June is the start of the rainy season in the South Pacific, six months of storms that come in fast and unpredictable. And when the wind starts blowing, that takes its toll on U.S. intelligence-gathering far off in North Korea.
A substantial amount of the intel on the Hermit Kingdom comes from the three massive Northrop Grumman RQ-4 Global Hawk unmanned surveillance planes based at Andersen Air Force Base, Guam.
Because of special flight restrictions, the Global Hawks can’t fly over thunderstorms, nor, without a way to see the clouds ahead, can they go around them. So whenever a hint of bad weather arose on the route Global Hawk was assigned last year from Guam, the missions were canceled. Last year, the unmanned planes were grounded for a month, says a source with knowledge of the operation.

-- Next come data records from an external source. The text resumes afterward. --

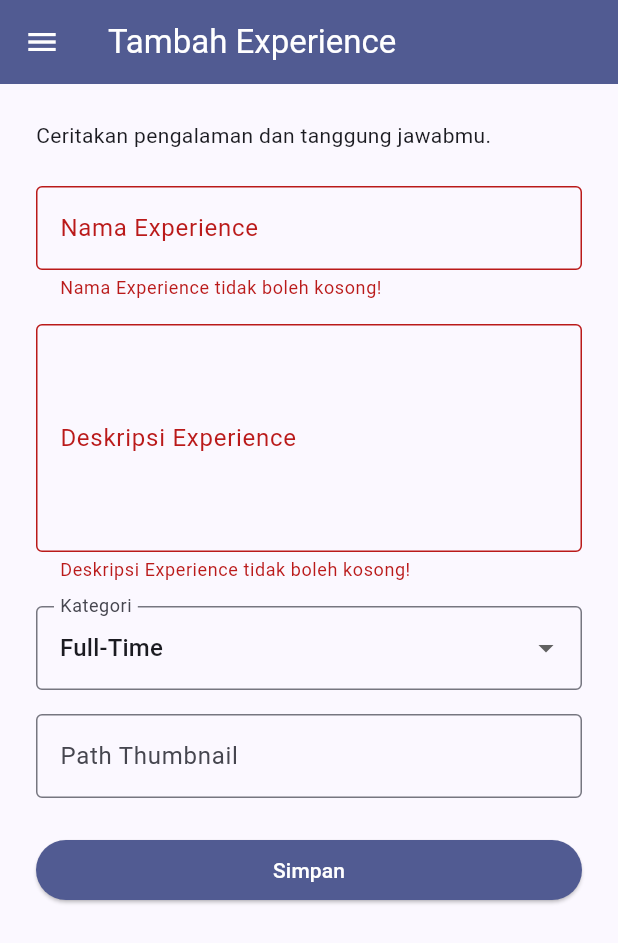
After one commit to JeudiAugusto/myportofolio_mobile, a Flutter app: the ExperienceFormPage screen opened directly, after a tap on "Simpan", on a phone screen of 412 x 824 dp. The commit adds this screen. Shown: the top 943 px of the screen. Run offline on Flutter 3.47's test engine with Material 3 defaults, Android fonts, the phone set to English and light mode, and no system bars; our stand-ins replace material_ui.

Commit message:
feat: complete assignment 8 experience form and navigation

```diff
--- /dev/null
+++ b/lib/screens/experience_form.dart
@@ -0,0 +1,177 @@
+import 'package:material_ui/material_ui.dart';
+import 'package:myportofolio_mobile/widgets/left_drawer.dart';
+
+/// Mirrors the editable fields in Django's ExperienceForm.
+/// started_at is automatic; ended_at is not exposed by that form.
+class ExperienceFormPage extends StatefulWidget {
+  const ExperienceFormPage({super.key});
+
+  @override
+  State<ExperienceFormPage> createState() => _ExperienceFormPageState();
+}
+
+class _ExperienceFormPageState extends State<ExperienceFormPage> {
+  final _formKey = GlobalKey<FormState>();
+  String _title = '';
+  String _description = '';
+  String _category = 'full-time';
+  String _thumbnail = '';
+
+  static const _categories = {
+    'internship': 'Internship',
+    'research': 'Research',
+    'volunteer': 'Volunteer',
+    'organization': 'Organization',
+    'part-time': 'Part-Time',
+    'full-time': 'Full-Time',
+    'freelance': 'Freelance',
+  };
+
+  Future<void> _submit() async {
+    if (!_formKey.currentState!.validate()) return;
+    _formKey.currentState!.save();
+    FocusScope.of(context).unfocus();
+    await showDialog<void>(
+      context: context,
+      builder: (dialogContext) => AlertDialog(
+        scrollable: true,
+        title: const Text('Ringkasan Experience'),
+        content: Column(
+          mainAxisSize: MainAxisSize.min,
+          crossAxisAlignment: CrossAxisAlignment.start,
+          children: [
+            Text('Nama Experience: $_title'),
+            Text('Deskripsi: $_description'),
+            Text('Kategori: ${_categories[_category]}'),
+            Text(
+              'Path Thumbnail: ${_thumbnail.isEmpty ? "Tidak diisi" : _thumbnail}',
+            ),
+            const SizedBox(height: 16),
+            const Text('Pratinjau isian; belum disimpan ke database.'),
+          ],
+        ),
+        actions: [
+          TextButton(
+            onPressed: () => Navigator.pop(dialogContext),
+            child: const Text('Tutup'),
+          ),
+        ],
+      ),
+    );
+  }
+
+  Widget _textField({
+    required String label,
+    required FormFieldSetter<String> onSaved,
+    bool required = true,
+    int? limit,
+    int maxLines = 1,
+    String? hint,
+  }) => Padding(
+    padding: const EdgeInsets.symmetric(vertical: 8),
+    child: TextFormField(
+      decoration: InputDecoration(
+        labelText: label,
+        hintText: hint,
+        border: const OutlineInputBorder(),
+        errorMaxLines: 3,
+      ),
+      maxLines: maxLines,
+      keyboardType: maxLines > 1 ? TextInputType.multiline : TextInputType.text,
+      onSaved: onSaved,
+      validator: (value) {
+        final text = value?.trim() ?? '';
+        if (required && text.isEmpty) return '$label tidak boleh kosong!';
+        // Django max_length counts Unicode code points, not UTF-16 units.
+        if (limit != null && text.runes.length > limit) {
+          return '$label maksimal $limit karakter!';
+        }
+        return null;
+      },
+    ),
+  );
+
+  @override
+  Widget build(BuildContext context) => Scaffold(
+    appBar: AppBar(
+      title: const Text('Tambah Experience'),
+      backgroundColor: Theme.of(context).colorScheme.primary,
+      foregroundColor: Theme.of(context).colorScheme.onPrimary,
+    ),
+    drawer: const LeftDrawer(),
+    body: SafeArea(
+      child: SingleChildScrollView(
+        padding: const EdgeInsets.all(24),
+        child: Center(
+          child: ConstrainedBox(
+            constraints: const BoxConstraints(maxWidth: 720),
+            child: Form(
+              key: _formKey,
+              child: Column(
+                crossAxisAlignment: CrossAxisAlignment.stretch,
+                children: [
+                  const Text('Ceritakan pengalaman dan tanggung jawabmu.'),
+                  const SizedBox(height: 16),
+                  _textField(
+                    label: 'Nama Experience',
+                    limit: 255,
+                    onSaved: (value) => _title = value!.trim(),
+                  ),
+                  _textField(
+                    label: 'Deskripsi Experience',
+                    maxLines: 5,
+                    onSaved: (value) => _description = value!.trim(),
+                  ),
+                  Padding(
+                    padding: const EdgeInsets.symmetric(vertical: 8),
+                    child: DropdownButtonFormField<String>(
+                      initialValue: 'full-time',
+                      isExpanded: true,
+                      decoration: const InputDecoration(
+                        labelText: 'Kategori',
+                        border: OutlineInputBorder(),
+                        errorMaxLines: 3,
+                      ),
+                      items: _categories.entries
+                          .map(
+                            (entry) => DropdownMenuItem(
+                              value: entry.key,
+                              child: Text(
+                                entry.value,
+                                overflow: TextOverflow.ellipsis,
+                              ),
+                            ),
+                          )
+                          .toList(),
+                      onChanged: (value) => setState(() => _category = value!),
+                      onSaved: (value) => _category = value!,
+                      validator: (value) => _categories.containsKey(value)
+                          ? null
+                          : 'Pilih kategori yang valid!',
+                    ),
+                  ),
+                  _textField(
+                    label: 'Path Thumbnail',
+                    required: false,
+                    limit: 255,
+                    hint: 'img/experience/kegiatan.jpg (opsional)',
+                    onSaved: (value) => _thumbnail = value?.trim() ?? '',
+                  ),
+                  const SizedBox(height: 16),
+                  ElevatedButton(
+                    style: ElevatedButton.styleFrom(
+                      backgroundColor: Theme.of(context).colorScheme.primary,
+                      foregroundColor: Theme.of(context).colorScheme.onPrimary,
+                    ),
+                    onPressed: _submit,
+                    child: const Text('Simpan'),
+                  ),
+                ],
+              ),
+            ),
+          ),
+        ),
+      ),
+    ),
+  );
+}
--- a/lib/screens/menu.dart
+++ b/lib/screens/menu.dart
@@ -14,6 +14,11 @@ class MyHomePage extends StatelessWidget {
     ItemHomepage('Lihat Proyek', Icons.folder_outlined, Color(0xFF2457A7)),
     ItemHomepage('Tambah Proyek', Icons.add_circle_outline, Color(0xFF216747)),
     ItemHomepage('Lihat Experience', Icons.work_outline, Color(0xFF7243A0)),
+    ItemHomepage(
+      'Tambah Experience',
+      Icons.work_history_outlined,
+      Color(0xFF98601B),
+    ),
     ItemHomepage('Logout', Icons.logout, Color(0xFFAE3939)),
   ];
 
--- a/lib/widgets/left_drawer.dart
+++ b/lib/widgets/left_drawer.dart
@@ -1,6 +1,7 @@
 import 'package:material_ui/material_ui.dart';
 import 'package:myportofolio_mobile/screens/menu.dart';
 import 'package:myportofolio_mobile/screens/project_form.dart';
+import 'package:myportofolio_mobile/screens/experience_form.dart';
 
 class LeftDrawer extends StatelessWidget {
   const LeftDrawer({super.key});
@@ -51,6 +52,11 @@ class LeftDrawer extends StatelessWidget {
           title: const Text('Add Project'),
           onTap: () => _navigate(context, const ProjectFormPage()),
         ),
+        ListTile(
+          leading: const Icon(Icons.work_history_outlined),
+          title: const Text('Add Experience'),
+          onTap: () => _navigate(context, const ExperienceFormPage()),
+        ),
       ],
     ),
   );
```
Also changed, not shown: lib/widgets/project_card.dart (+8 -0 lines), 2 other files.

For the complete story by Aram Roston of the Air Force Times, click here.